◆ Exercise ◆
The records sit below this line. Repeat all of them exactly.

◆ ◆ ◆ ◆ ◆

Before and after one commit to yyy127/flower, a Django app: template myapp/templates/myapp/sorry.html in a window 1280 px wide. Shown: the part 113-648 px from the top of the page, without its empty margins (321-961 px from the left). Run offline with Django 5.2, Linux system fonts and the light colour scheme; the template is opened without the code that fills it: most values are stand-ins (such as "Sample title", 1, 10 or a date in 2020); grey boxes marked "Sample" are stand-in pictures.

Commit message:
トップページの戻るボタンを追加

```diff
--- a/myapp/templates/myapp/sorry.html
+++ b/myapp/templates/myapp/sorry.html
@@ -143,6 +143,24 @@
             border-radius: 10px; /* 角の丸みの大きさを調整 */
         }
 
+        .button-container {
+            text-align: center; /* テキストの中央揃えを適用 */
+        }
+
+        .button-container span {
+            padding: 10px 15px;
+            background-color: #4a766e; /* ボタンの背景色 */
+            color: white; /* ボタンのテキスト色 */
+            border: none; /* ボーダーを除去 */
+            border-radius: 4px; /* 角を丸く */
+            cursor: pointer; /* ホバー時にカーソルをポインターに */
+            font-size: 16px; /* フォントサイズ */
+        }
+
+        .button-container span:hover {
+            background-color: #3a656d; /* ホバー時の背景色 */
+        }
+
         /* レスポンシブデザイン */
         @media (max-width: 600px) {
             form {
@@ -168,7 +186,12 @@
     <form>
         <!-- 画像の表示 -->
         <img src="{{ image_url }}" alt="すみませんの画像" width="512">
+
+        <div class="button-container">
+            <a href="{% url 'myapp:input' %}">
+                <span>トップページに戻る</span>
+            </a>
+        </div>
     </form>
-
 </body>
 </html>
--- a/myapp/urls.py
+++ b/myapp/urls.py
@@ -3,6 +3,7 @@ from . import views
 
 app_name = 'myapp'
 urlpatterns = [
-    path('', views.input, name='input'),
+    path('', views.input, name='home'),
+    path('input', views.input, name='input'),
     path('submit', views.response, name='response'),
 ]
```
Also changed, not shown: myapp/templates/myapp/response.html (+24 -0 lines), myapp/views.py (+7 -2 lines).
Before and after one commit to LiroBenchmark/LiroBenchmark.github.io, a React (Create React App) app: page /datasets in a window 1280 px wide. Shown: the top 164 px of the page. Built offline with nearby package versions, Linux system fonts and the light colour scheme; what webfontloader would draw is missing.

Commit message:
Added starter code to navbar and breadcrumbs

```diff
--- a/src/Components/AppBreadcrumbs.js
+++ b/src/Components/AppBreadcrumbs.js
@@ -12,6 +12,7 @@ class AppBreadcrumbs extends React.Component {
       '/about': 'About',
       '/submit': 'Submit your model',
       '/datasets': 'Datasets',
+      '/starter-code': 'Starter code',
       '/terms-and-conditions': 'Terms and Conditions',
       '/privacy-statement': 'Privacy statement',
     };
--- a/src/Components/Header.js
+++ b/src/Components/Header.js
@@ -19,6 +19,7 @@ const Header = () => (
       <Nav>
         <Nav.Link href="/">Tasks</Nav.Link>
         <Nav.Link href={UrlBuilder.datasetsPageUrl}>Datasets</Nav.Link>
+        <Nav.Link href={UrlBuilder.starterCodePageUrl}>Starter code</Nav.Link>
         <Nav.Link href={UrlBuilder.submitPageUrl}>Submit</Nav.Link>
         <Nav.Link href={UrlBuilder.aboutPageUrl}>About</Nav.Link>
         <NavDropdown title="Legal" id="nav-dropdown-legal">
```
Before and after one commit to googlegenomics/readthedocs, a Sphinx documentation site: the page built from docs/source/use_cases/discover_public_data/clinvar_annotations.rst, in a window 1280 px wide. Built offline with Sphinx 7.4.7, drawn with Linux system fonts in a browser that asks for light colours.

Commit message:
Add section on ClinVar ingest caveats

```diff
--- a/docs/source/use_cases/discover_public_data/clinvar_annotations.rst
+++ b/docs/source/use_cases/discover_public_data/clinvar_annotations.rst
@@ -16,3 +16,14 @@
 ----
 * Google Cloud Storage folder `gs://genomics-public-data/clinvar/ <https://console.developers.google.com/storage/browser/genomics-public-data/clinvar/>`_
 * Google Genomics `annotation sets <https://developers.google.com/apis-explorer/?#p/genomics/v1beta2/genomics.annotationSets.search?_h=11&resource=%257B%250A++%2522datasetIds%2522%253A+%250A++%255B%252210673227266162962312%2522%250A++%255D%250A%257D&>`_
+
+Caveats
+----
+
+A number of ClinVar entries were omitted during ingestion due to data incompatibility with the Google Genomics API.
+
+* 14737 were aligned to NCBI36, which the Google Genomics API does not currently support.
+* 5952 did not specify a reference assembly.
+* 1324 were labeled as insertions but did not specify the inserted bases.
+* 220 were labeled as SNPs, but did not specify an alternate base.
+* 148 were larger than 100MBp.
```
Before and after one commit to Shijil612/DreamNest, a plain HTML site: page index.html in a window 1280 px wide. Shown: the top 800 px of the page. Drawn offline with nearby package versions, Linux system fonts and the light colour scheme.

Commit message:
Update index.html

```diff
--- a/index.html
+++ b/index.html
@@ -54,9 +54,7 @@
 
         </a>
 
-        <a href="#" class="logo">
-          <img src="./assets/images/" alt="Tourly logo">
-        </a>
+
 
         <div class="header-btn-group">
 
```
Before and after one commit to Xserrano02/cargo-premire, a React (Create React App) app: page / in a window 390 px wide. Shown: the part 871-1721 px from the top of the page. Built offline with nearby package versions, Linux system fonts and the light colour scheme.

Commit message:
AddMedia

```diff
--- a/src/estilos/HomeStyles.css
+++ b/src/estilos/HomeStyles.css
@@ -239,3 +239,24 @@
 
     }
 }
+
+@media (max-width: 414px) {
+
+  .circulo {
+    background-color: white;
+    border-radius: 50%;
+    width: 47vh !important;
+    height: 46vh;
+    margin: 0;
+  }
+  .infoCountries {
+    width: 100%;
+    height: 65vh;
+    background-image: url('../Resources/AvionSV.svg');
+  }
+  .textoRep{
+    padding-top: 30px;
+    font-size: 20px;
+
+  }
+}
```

◆ ◆ ◆ ◆ ◆

◆ Exercise solution ◆
Before and after one commit to yyy127/flower, a Django app: template myapp/templates/myapp/sorry.html in a window 1280 px wide. Shown: the part 113-648 px from the top of the page, without its empty margins (321-961 px from the left). Run offline with Django 5.2, Linux system fonts and the light colour scheme; the template is opened without the code that fills it: most values are stand-ins (such as "Sample title", 1, 10 or a date in 2020); grey boxes marked "Sample" are stand-in pictures.

Commit message:
トップページの戻るボタンを追加

```diff
--- a/myapp/templates/myapp/sorry.html
+++ b/myapp/templates/myapp/sorry.html
@@ -143,6 +143,24 @@
             border-radius: 10px; /* 角の丸みの大きさを調整 */
         }
 
+        .button-container {
+            text-align: center; /* テキストの中央揃えを適用 */
+        }
+
+        .button-container span {
+            padding: 10px 15px;
+            background-color: #4a766e; /* ボタンの背景色 */
+            color: white; /* ボタンのテキスト色 */
+            border: none; /* ボーダーを除去 */
+            border-radius: 4px; /* 角を丸く */
+            cursor: pointer; /* ホバー時にカーソルをポインターに */
+            font-size: 16px; /* フォントサイズ */
+        }
+
+        .button-container span:hover {
+            background-color: #3a656d; /* ホバー時の背景色 */
+        }
+
         /* レスポンシブデザイン */
         @media (max-width: 600px) {
             form {
@@ -168,7 +186,12 @@
     <form>
         <!-- 画像の表示 -->
         <img src="{{ image_url }}" alt="すみませんの画像" width="512">
+
+        <div class="button-container">
+            <a href="{% url 'myapp:input' %}">
+                <span>トップページに戻る</span>
+            </a>
+        </div>
     </form>
-
 </body>
 </html>
--- a/myapp/urls.py
+++ b/myapp/urls.py
@@ -3,6 +3,7 @@ from . import views
 
 app_name = 'myapp'
 urlpatterns = [
-    path('', views.input, name='input'),
+    path('', views.input, name='home'),
+    path('input', views.input, name='input'),
     path('submit', views.response, name='response'),
 ]
```
Also changed, not shown: myapp/templates/myapp/response.html (+24 -0 lines), myapp/views.py (+7 -2 lines).
Before and after one commit to LiroBenchmark/LiroBenchmark.github.io, a React (Create React App) app: page /datasets in a window 1280 px wide. Shown: the top 164 px of the page. Built offline with nearby package versions, Linux system fonts and the light colour scheme; what webfontloader would draw is missing.

Commit message:
Added starter code to navbar and breadcrumbs

```diff
--- a/src/Components/AppBreadcrumbs.js
+++ b/src/Components/AppBreadcrumbs.js
@@ -12,6 +12,7 @@ class AppBreadcrumbs extends React.Component {
       '/about': 'About',
       '/submit': 'Submit your model',
       '/datasets': 'Datasets',
+      '/starter-code': 'Starter code',
       '/terms-and-conditions': 'Terms and Conditions',
       '/privacy-statement': 'Privacy statement',
     };
--- a/src/Components/Header.js
+++ b/src/Components/Header.js
@@ -19,6 +19,7 @@ const Header = () => (
       <Nav>
         <Nav.Link href="/">Tasks</Nav.Link>
         <Nav.Link href={UrlBuilder.datasetsPageUrl}>Datasets</Nav.Link>
+        <Nav.Link href={UrlBuilder.starterCodePageUrl}>Starter code</Nav.Link>
         <Nav.Link href={UrlBuilder.submitPageUrl}>Submit</Nav.Link>
         <Nav.Link href={UrlBuilder.aboutPageUrl}>About</Nav.Link>
         <NavDropdown title="Legal" id="nav-dropdown-legal">
```
Before and after one commit to googlegenomics/readthedocs, a Sphinx documentation site: the page built from docs/source/use_cases/discover_public_data/clinvar_annotations.rst, in a window 1280 px wide. Built offline with Sphinx 7.4.7, drawn with Linux system fonts in a browser that asks for light colours.

Commit message:
Add section on ClinVar ingest caveats

```diff
--- a/docs/source/use_cases/discover_public_data/clinvar_annotations.rst
+++ b/docs/source/use_cases/discover_public_data/clinvar_annotations.rst
@@ -16,3 +16,14 @@
 ----
 * Google Cloud Storage folder `gs://genomics-public-data/clinvar/ <https://console.developers.google.com/storage/browser/genomics-public-data/clinvar/>`_
 * Google Genomics `annotation sets <https://developers.google.com/apis-explorer/?#p/genomics/v1beta2/genomics.annotationSets.search?_h=11&resource=%257B%250A++%2522datasetIds%2522%253A+%250A++%255B%252210673227266162962312%2522%250A++%255D%250A%257D&>`_
+
+Caveats
+----
+
+A number of ClinVar entries were omitted during ingestion due to data incompatibility with the Google Genomics API.
+
+* 14737 were aligned to NCBI36, which the Google Genomics API does not currently support.
+* 5952 did not specify a reference assembly.
+* 1324 were labeled as insertions but did not specify the inserted bases.
+* 220 were labeled as SNPs, but did not specify an alternate base.
+* 148 were larger than 100MBp.
```
Before and after one commit to Shijil612/DreamNest, a plain HTML site: page index.html in a window 1280 px wide. Shown: the top 800 px of the page. Drawn offline with nearby package versions, Linux system fonts and the light colour scheme.

Commit message:
Update index.html

```diff
--- a/index.html
+++ b/index.html
@@ -54,9 +54,7 @@
 
         </a>
 
-        <a href="#" class="logo">
-          <img src="./assets/images/" alt="Tourly logo">
-        </a>
+
 
         <div class="header-btn-group">
 
```
Before and after one commit to Xserrano02/cargo-premire, a React (Create React App) app: page / in a window 390 px wide. Shown: the part 871-1721 px from the top of the page. Built offline with nearby package versions, Linux system fonts and the light colour scheme.

Commit message:
AddMedia

```diff
--- a/src/estilos/HomeStyles.css
+++ b/src/estilos/HomeStyles.css
@@ -239,3 +239,24 @@
 
     }
 }
+
+@media (max-width: 414px) {
+
+  .circulo {
+    background-color: white;
+    border-radius: 50%;
+    width: 47vh !important;
+    height: 46vh;
+    margin: 0;
+  }
+  .infoCountries {
+    width: 100%;
+    height: 65vh;
+    background-image: url('../Resources/AvionSV.svg');
+  }
+  .textoRep{
+    padding-top: 30px;
+    font-size: 20px;
+
+  }
+}
```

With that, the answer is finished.